(Front-end code change data)
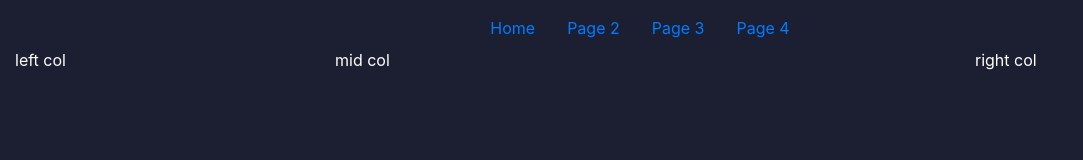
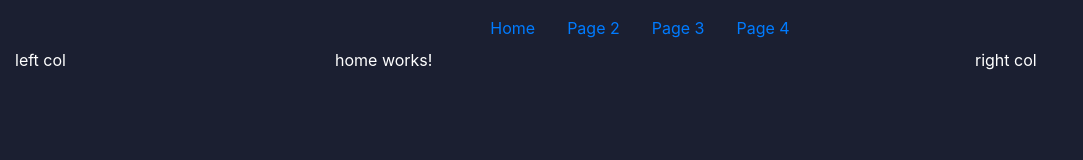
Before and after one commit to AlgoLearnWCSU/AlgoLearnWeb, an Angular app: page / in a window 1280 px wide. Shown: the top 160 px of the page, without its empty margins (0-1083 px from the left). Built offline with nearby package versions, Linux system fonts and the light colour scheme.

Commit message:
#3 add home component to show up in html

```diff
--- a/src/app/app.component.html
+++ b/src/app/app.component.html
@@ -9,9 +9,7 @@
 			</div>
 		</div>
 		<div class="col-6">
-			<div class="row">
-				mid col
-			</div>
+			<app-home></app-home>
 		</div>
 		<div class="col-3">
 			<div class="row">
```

## What is required
The result is a copy of every line above where the word "class" shows up.

## Response to the exercise
 		<div class="col-6">
-			<div class="row">
 		<div class="col-3">
 			<div class="row">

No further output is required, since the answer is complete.